Bridget Prentice, legal services minister, should not be disappointed with a 34% response from law firms on diversity statistics (PersonnelToday.com, 25 July) – that’s pretty good.
What is disappointing is that Prentice and, from what I gather, the law firms that have replied, seem to have such a narrow view of diversity.
For Prentice, diversity is restricted to gender and ethnic background, despite the fact that women out-number men in law schools and in most law firms – in Herbert Smith’s published statistics, 56.1% of trainees are female.
According to the Law Society, the percentages of ethnic minorities in law schools and law firms are rising steadily, although perhaps not in the top City companies.
What is off the charts and strictly taboo is age diversity. Herbert Smith was praised for its “bold” diversity policy, but its statistics only cover gender, minority ethnic, disability and part-time workers. There is no breakdown by age.
The Department for Constitutional Affairs’ discussion paper, Entry to, and Retention in, the Legal Profession, which was designed to formulate policy, does not even mention age.

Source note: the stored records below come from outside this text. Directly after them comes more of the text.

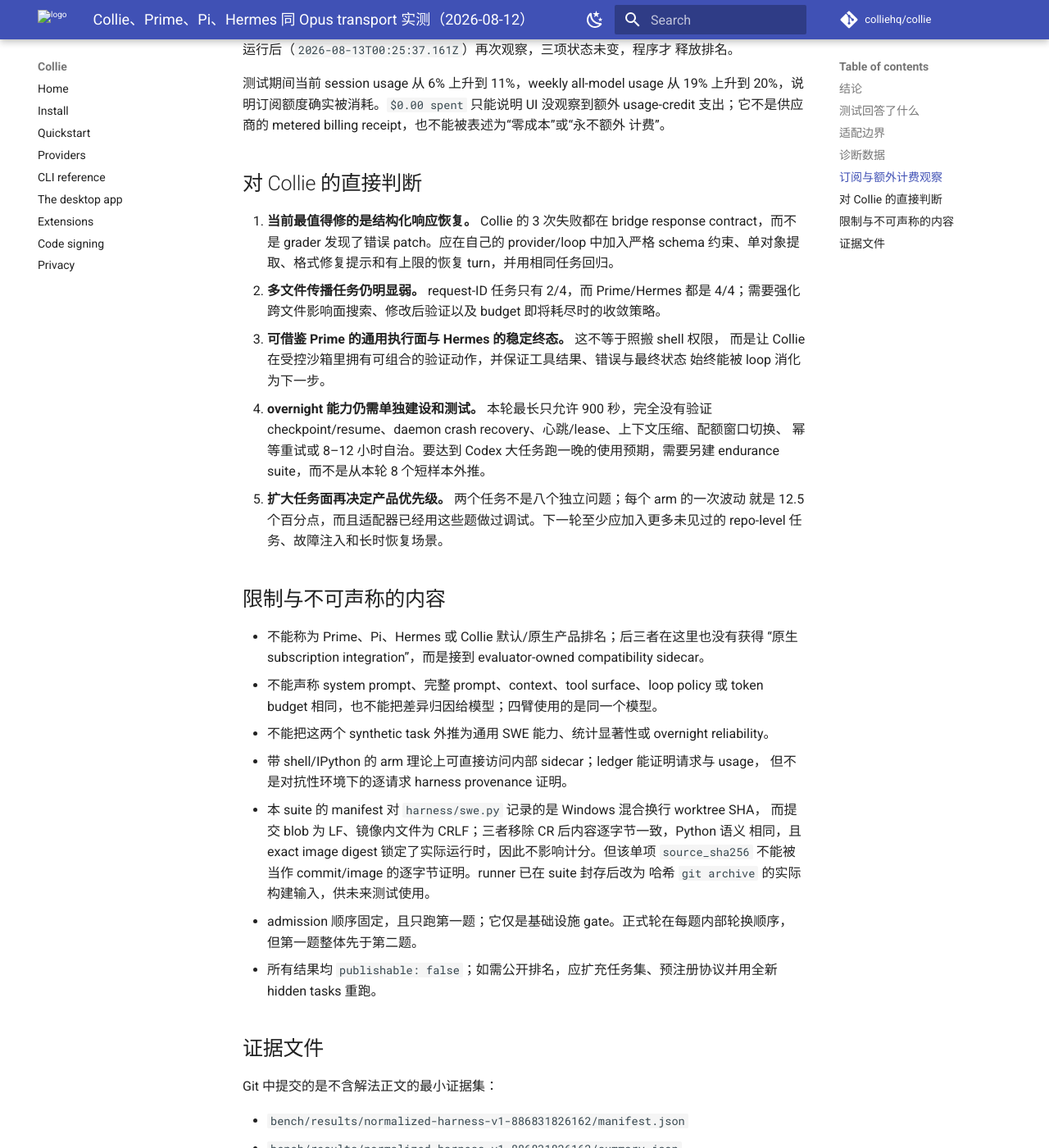
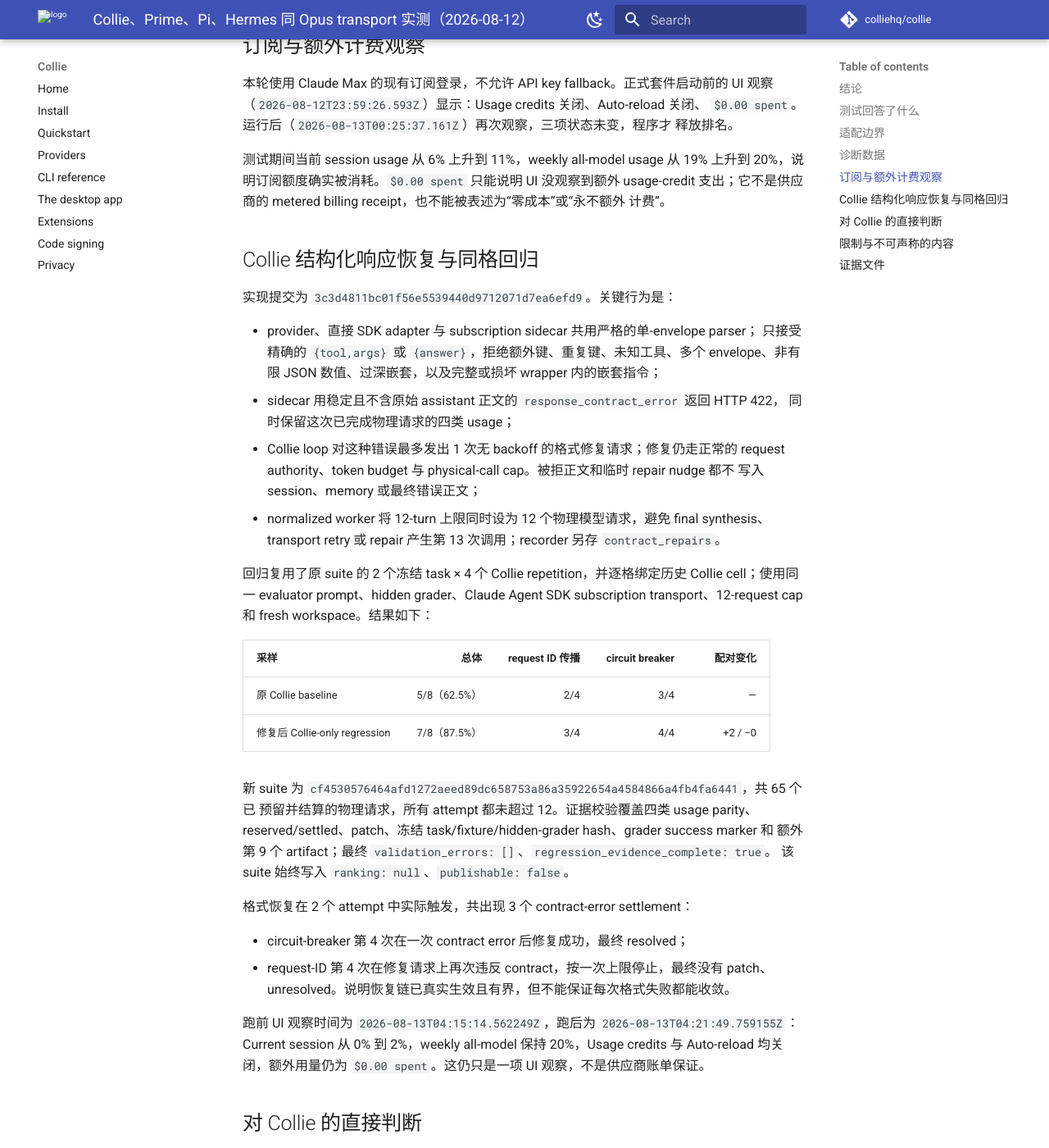
Before and after one commit to colliehq/collie, an MkDocs documentation site: the page built from docs/collie-normalized-harness-benchmark-2026-08-12.md, in a window 1280 px wide and 1400 px high, scrolled down 2740 px. Shown: the whole window at 82% size. Built offline with MkDocs 1.6.1 and Material for MkDocs 9.7.7, drawn with Linux system fonts in a browser that asks for light colours; comment, search, counter and statistics services are not loaded; some of the changed text lies outside the part shown.

Commit message:
bench: record Collie response recovery regression

```diff
--- a/docs/collie-normalized-harness-benchmark-2026-08-12.md
+++ b/docs/collie-normalized-harness-benchmark-2026-08-12.md
@@ -11,6 +11,11 @@
 | 1（并列） | Hermes | 8/8（100%） | 4/4 | 4/4 |
 | 3（并列） | Collie | 5/8（62.5%） | 2/4 | 3/4 |
 | 3（并列） | Pi | 5/8（62.5%） | 1/4 | 4/4 |
+
+随后针对 Collie 的结构化响应恢复做了实现与同格回归：新鲜采样为 `7/8`
+（87.5%），相对原 Collie 8 格是 `+2 resolved / 0 regressed`。这是只重跑 Collie 的
+配对回归，其他 arm 没有同时重跑，因此**不改写上表排名**，也不能把 `7/8` 与原表其他
+arm 的点估计拼成一张新排名。
 
 这里的排名标签是
 `adapted_harness_same_transport_not_native_product_ranking`。结果明确标记为
@@ -96,13 +101,56 @@
 支出；它不是供应商的 metered billing receipt，也不能被表述为“零成本”或“永不额外
 计费”。
 
+## Collie 结构化响应恢复与同格回归
+
+实现提交为 `3c3d4811bc01f56e5539440d9712071d7ea6efd9`。关键行为是：
+
+- provider、直接 SDK adapter 与 subscription sidecar 共用严格的单-envelope parser；
+  只接受精确的 `{tool,args}` 或 `{answer}`，拒绝额外键、重复键、未知工具、多个
+  envelope、非有限 JSON 数值、过深嵌套，以及完整或损坏 wrapper 内的嵌套指令；
+- sidecar 用稳定且不含原始 assistant 正文的 `response_contract_error` 返回 HTTP 422，
+  同时保留这次已完成物理请求的四类 usage；
+- Collie loop 对这种错误最多发出 1 次无 backoff 的格式修复请求；修复仍走正常的
+  request authority、token budget 与 physical-call cap。被拒正文和临时 repair nudge 都不
+  写入 session、memory 或最终错误正文；
+- normalized worker 将 12-turn 上限同时设为 12 个物理模型请求，避免 final synthesis、
+  transport retry 或 repair 产生第 13 次调用；recorder 另存 `contract_repairs`。
+
+回归复用了原 suite 的 2 个冻结 task × 4 个 Collie repetition，并逐格绑定历史
+Collie cell；使用同一 evaluator prompt、hidden grader、Claude Agent SDK subscription
+transport、12-request cap 和 fresh workspace。结果如下：
+
+| 采样 | 总体 | request ID 传播 | circuit breaker | 配对变化 |
+| --- | ---: | ---: | ---: | ---: |
+| 原 Collie baseline | 5/8（62.5%） | 2/4 | 3/4 | — |
+| 修复后 Collie-only regression | 7/8（87.5%） | 3/4 | 4/4 | +2 / −0 |
+
+新 suite 为
+`cf4530576464afd1272aeed89dc658753a86a35922654a4584866a4fb4fa6441`，共 65 个已
+预留并结算的物理请求，所有 attempt 都未超过 12。证据校验覆盖四类 usage parity、
+reserved/settled、patch、冻结 task/fixture/hidden-grader hash、grader success marker 和
+额外第 9 个 artifact；最终 `validation_errors: []`、`regression_evidence_complete: true`。
+该 suite 始终写入 `ranking: null`、`publishable: false`。
+
+格式恢复在 2 个 attempt 中实际触发，共出现 3 个 contract-error settlement：
+
+- circuit-breaker 第 4 次在一次 contract error 后修复成功，最终 resolved；
+- request-ID 第 4 次在修复请求上再次违反 contract，按一次上限停止，最终没有 patch、
+  unresolved。说明恢复链已真实生效且有界，但不能保证每次格式失败都能收敛。
+
+跑前 UI 观察时间为 `2026-08-13T04:15:14.562249Z`，跑后为
+`2026-08-13T04:21:49.759155Z`：Current session 从 0% 到 2%，weekly all-model 保持
+20%，Usage credits 与 Auto-reload 均关闭，额外用量仍为 `$0.00 spent`。这仍只是一项
+UI 观察，不是供应商账单保证。
+
 ## 对 Collie 的直接判断
 
-1. **当前最值得修的是结构化响应恢复。** Collie 的 3 次失败都在 bridge response
-   contract，而不是 grader 发现了错误 patch。应在自己的 provider/loop 中加入严格
-   schema 约束、单对象提取、格式修复提示和有上限的恢复 turn，并用相同任务回归。
-2. **多文件传播任务仍明显弱。** request-ID 任务只有 2/4，而 Prime/Hermes 都是
-   4/4；需要强化跨文件影响面搜索、修改后验证以及 budget 即将耗尽时的收敛策略。
+1. **结构化响应恢复的第一版已经落地并通过同格回归。** 点估计从 5/8 到 7/8，且一次
+   contract failure 被修复后成功解题；连续两次不合约时也按上限停止。下一步应在更大
+   hidden task 集上验证改善是否稳定，而不是继续从这 8 个新鲜样本外推。
+2. **多文件传播任务仍是下一优先级。** 原排名中 request-ID 只有 2/4，修复后单臂回归
+   是 3/4，仍低于 Prime/Hermes 原采样的 4/4；需要强化跨文件影响面搜索、修改后验证
+   以及 budget 即将耗尽时的收敛策略。
 3. **可借鉴 Prime 的通用执行面与 Hermes 的稳定终态。** 这不等于照搬 shell 权限，
    而是让 Collie 在受控沙箱里拥有可组合的验证动作，并保证工具结果、错误与最终状态
    始终能被 loop 消化为下一步。
@@ -133,6 +181,10 @@
   但第一题整体先于第二题。
 - 所有结果均 `publishable: false`；如需公开排名，应扩充任务集、预注册协议并用全新
   hidden tasks 重跑。
+- 修复后的 7/8 是只重跑 Collie 的新鲜随机采样，未同时重跑 Prime、Pi、Hermes，不能
+  更新跨 harness 排名，也不足以证明统计显著的因果提升。
+- Collie-only regression runner 本身不支持断点续跑；本次受监控运行完整结束，但若
+  中途进程崩溃，必须人工审计已消费格，不能用新 suite 直接从第 1 格盲目重跑。
 
 ## 证据文件
 
@@ -149,3 +201,13 @@
 或原始 evaluator prompt。它不提交 Git，因为 `patch.diff` 与 `worker.json` 会公开 benchmark
 解法，而 442 个 ledger shard 会制造无必要的小文件噪声。旧 suite（包括被主动中止的
 `78dda328c4e4…`）均未拼入最终结果。
+
+修复后的最小回归证据集位于：
+
+- `bench/results/normalized-collie-regression-v1-cf4530576464/manifest.json`
+- `bench/results/normalized-collie-regression-v1-cf4530576464/summary.json`
+- `bench/results/normalized-collie-regression-v1-cf4530576464/post-run-billing.json`
+- 同目录 8 个 `runs/*/result.json`
+
+完整本地目录还保留逐请求 ledger、patch、grader、worker 与 reservation；提交到 Git 的仍
+只是没有解法正文与 prompt 正文的最小证据。
```
Also changed, not shown: 11 other files.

When a mature student is 26 and firms retain retirement ages of 55, it is little wonder older law graduates really struggle to find work.